2 types of potato
onions
a huge cauliflower
a red pepper
spinach
cavolo nero
beetroot
a spaghetti squash
avocado (yeuch)
half a dozen apples
3 big oranges
bananas (they do a fair trade deal with suppliers, I'm assuming...)
pomegranates (yumma!)

Good, eh? All recipe ideas gratefully received.

I also got a leaflet in my box entitled 'Stop the GM Spiral'. It informs me that there's new government plans which will jeopardise the growing of GM-free food.

I'm not strictly anti GM foods - the moment we started breeding types of cattle together we were dabbling in the gene pool, for God's sake - but I'm pro the right to grow, protect and sell GM free foods. So if you want to get involved, you can send an email to GMcoexistence@defra.gsi.gov.uk asking them to protect GM-free crops. Call the email 'Consultation on Proposals for Managing the Coexistence of GM, Conventional & Organic Crops'. Well, this is government - if it doesn't have 300 syllables, it doesn't count.

04 October, 2006

She can't make love, but makes great potato

Ah, the mighty Sack Trick - that headline's taken from the song Microwave Sweetheart - the album Penguins on the Moon.
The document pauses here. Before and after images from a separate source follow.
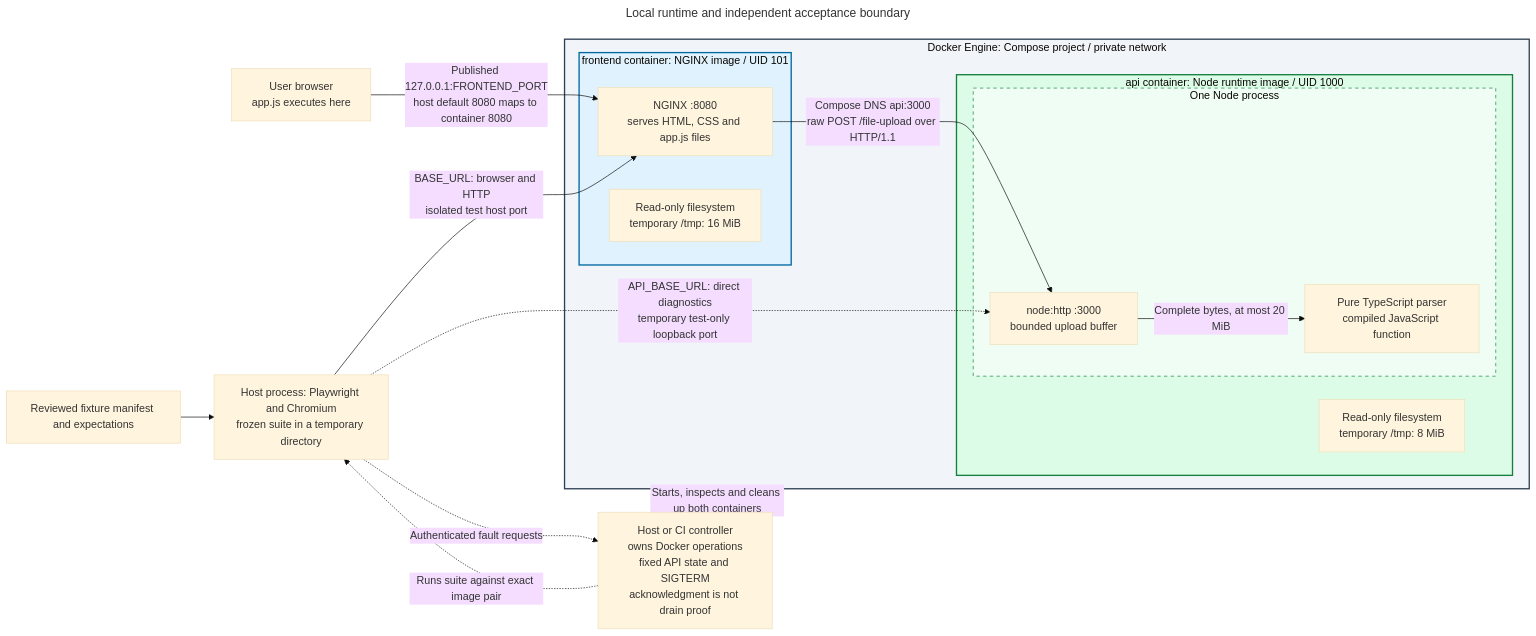
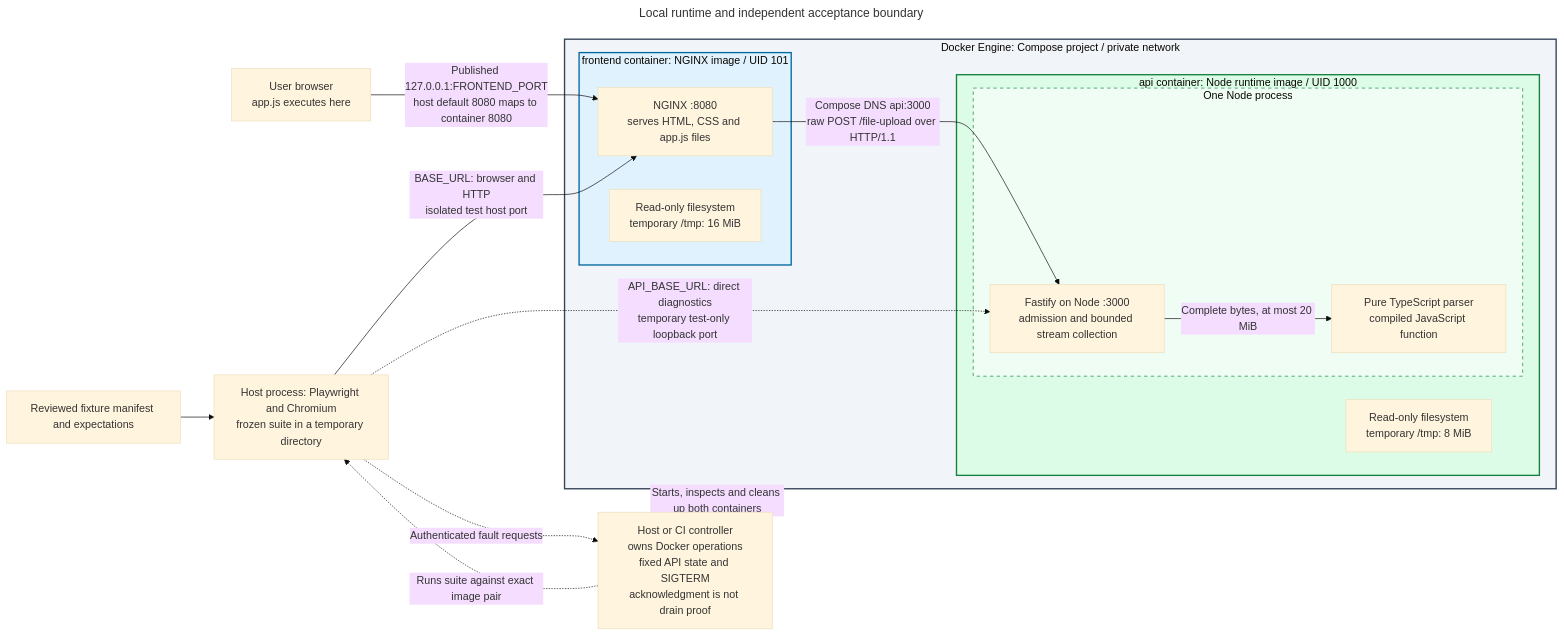
The diagram in docs/architecture/diagrams/runtime.mmd (brobro10000/mp3-frame-counter), drawn with Mermaid (base theme) before and after one commit.

Commit message:
docs(architecture): preserve Fastify runtime after diagram sync

```diff
--- a/docs/architecture/diagrams/runtime.mmd
+++ b/docs/architecture/diagrams/runtime.mmd
@@ -1,54 +1,54 @@
 ---
 title: Local runtime and independent acceptance boundary
 query: >-
   Show Docker wrapping exactly two independently built application images as
   Compose containers. Nest NGINX and its static assets inside the frontend
   container, and Fastify transport plus parser inside one Node process in the
   API container. Put both containers inside Docker's Compose network. Keep
   browser JavaScript, the host controller and extracted Playwright/Chromium
   runner outside Docker. Distinguish published loopback host port from internal
   frontend port 8080 and private API port 3000, with a separate test-only
   loopback binding for direct API diagnostics. Show source-defined runtime
   users, read-only filesystems, temporary mounts and bounded in-process parsing.
   Do not imply a third parser/test container, Node frontend runtime or cloud
   deployment. Keep fixed API lifecycle readback and SIGTERM inside the host
   controller; command acknowledgment does not prove graceful drain.
 references:
   - 'File: /compose.yaml'
   - 'File: /frontend/Dockerfile'
   - 'File: /frontend/nginx.conf.template'
   - 'File: /server/Dockerfile'
   - 'File: /server/src/http.ts'
   - 'File: /server/src/mp3.ts'
   - 'File: /scripts/run-e2e.mjs'
   - 'File: /scripts/e2e-controller.mjs'
 generationTime: '2026-10-10T12:49:47.573Z'
 ---
 flowchart LR
     B["User browser<br/>app.js executes here"]
     subgraph DOCKER["Docker Engine: Compose project / private network"]
         subgraph FRONT["frontend container: NGINX image / UID 101"]
             F["NGINX :8080<br/>serves HTML, CSS and app.js files"]
             FS["Read-only filesystem<br/>temporary /tmp: 16 MiB"]
         end
         subgraph BACK["api container: Node runtime image / UID 1000"]
             subgraph NODE["One Node process"]
-                A["node:http :3000<br/>bounded upload buffer"]
+                A["Fastify on Node :3000<br/>admission and bounded stream collection"]
                 P["Pure TypeScript parser<br/>compiled JavaScript function"]
                 A -->|"Complete bytes, at most 20 MiB"| P
             end
             AS["Read-only filesystem<br/>temporary /tmp: 8 MiB"]
         end
         F -->|"Compose DNS api:3000<br/>raw POST /file-upload over HTTP/1.1"| A
     end
     B -->|"Published 127.0.0.1:FRONTEND_PORT<br/>host default 8080 maps to container 8080"| F
     T["Host process: Playwright and Chromium<br/>frozen suite in a temporary directory"] -->|"BASE_URL: browser and HTTP<br/>isolated test host port"| F
     T -.->|"API_BASE_URL: direct diagnostics<br/>temporary test-only loopback port"| A
     O["Reviewed fixture manifest and expectations"] --> T
     C["Host or CI controller<br/>owns Docker operations<br/>fixed API state and SIGTERM<br/>acknowledgment is not drain proof"] -.->|"Starts, inspects and cleans up both containers"| DOCKER
     C -.->|"Runs suite against exact image pair"| T
     T -.->|"Authenticated fault requests"| C
     style DOCKER fill:#f1f5f9,stroke:#334155,stroke-width:2px
     style FRONT fill:#e0f2fe,stroke:#0369a1,stroke-width:2px
     style BACK fill:#dcfce7,stroke:#15803d,stroke-width:2px
     style NODE fill:#f0fdf4,stroke:#15803d,stroke-dasharray:5 5
```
Why have only about ten people heard of them?

Here are the lyrics from their classic I Play Bass:

I can’t get a job cause I can’t get out of bed.
I can’t go to college cause I’ve nothing in my head.
I can’t play drums and I can’t really sing

I’ve tried to play guitar but it’s got far too many strings
I’ll play bass
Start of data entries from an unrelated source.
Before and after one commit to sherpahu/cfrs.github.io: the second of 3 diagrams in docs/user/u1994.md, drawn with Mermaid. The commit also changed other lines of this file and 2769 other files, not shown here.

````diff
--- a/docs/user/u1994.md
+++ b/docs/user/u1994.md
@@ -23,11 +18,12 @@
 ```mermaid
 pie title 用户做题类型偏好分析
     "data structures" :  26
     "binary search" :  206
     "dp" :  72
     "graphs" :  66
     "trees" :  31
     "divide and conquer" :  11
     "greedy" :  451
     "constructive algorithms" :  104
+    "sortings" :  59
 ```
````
It’s got four strings; I only use two.
I’ve never worked out what the others do. I play bass

I’m happy here just strumming along
But I’m still not sure how to play this song

I play bass
Here we are in another verse
The first was bad this can’t be worse

I play bass
Still don’t know quite why I’m here
Never mind, I’ll get another beer
I play bass

NOW WE COME TO THAT PART OF THE SONG
THAT ALWAYS SEEMS TO GO ON FOR SO LONG
WE DON’T MIND IF YOU WANT TO NOD OFF
COS THE BASS PLAYER’S ABOUT TO SHOW OFF. GO

So if you can’t...And if you can’t...GO PLAY BASS

Even the drummer’s doin’ it!


Okay, so it's a lot better with the actual music.

02 October, 2006

Don't Take It Personally #5

So many manuscripts, so few agents. Getting representation is just as hard as getting published, it seems, nowadays, so thank God for enterprises like Macmillan New Writing, where a publisher has dared to move with the times by allowing unsolicited subs by the lowest of the lowest, the unclean 'writers without an agent' sect (although if you have got an agent, that's okay too...). Plus, you submit via email and everything gets read. Not many publishing houses can make that claim.

Speaking from personal experience, and to paraphrase the man in the eye laser surgery advert, 'I highly recommend it.'

Anyway, the man at the Helm of MNW is the enthusiastic and utterly charming Will Atkins. He's a top banana kind of a guy who had this to say on the subject of instant rejection:

As for opening lines that would make me pass on something promptly – well, I try not to reject anything solely because of its opening (unless it’s really exceptionally offensive), but for what it’s worth . . . conventional Creative Writing wisdom seems to say it’s a good idea to start with a line of “intriguing” dialogue to draw the reader in. This device sometimes works brilliantly, but in my view it tends to be overused, and if done clumsily can be very off-putting.

Synopses – conciser the better.

So, all you people who binned your opening lines of dialogue on the advice of Steven Pirie (from an earlier insight into rejection at this very site) can send your manuscripts off to MNW - your foresight will do you proud!

Bonus points for anyone who can come up with an exceptionally offensive opening line. Something about corpse kissing or keeping babies in cages should cut the mustard.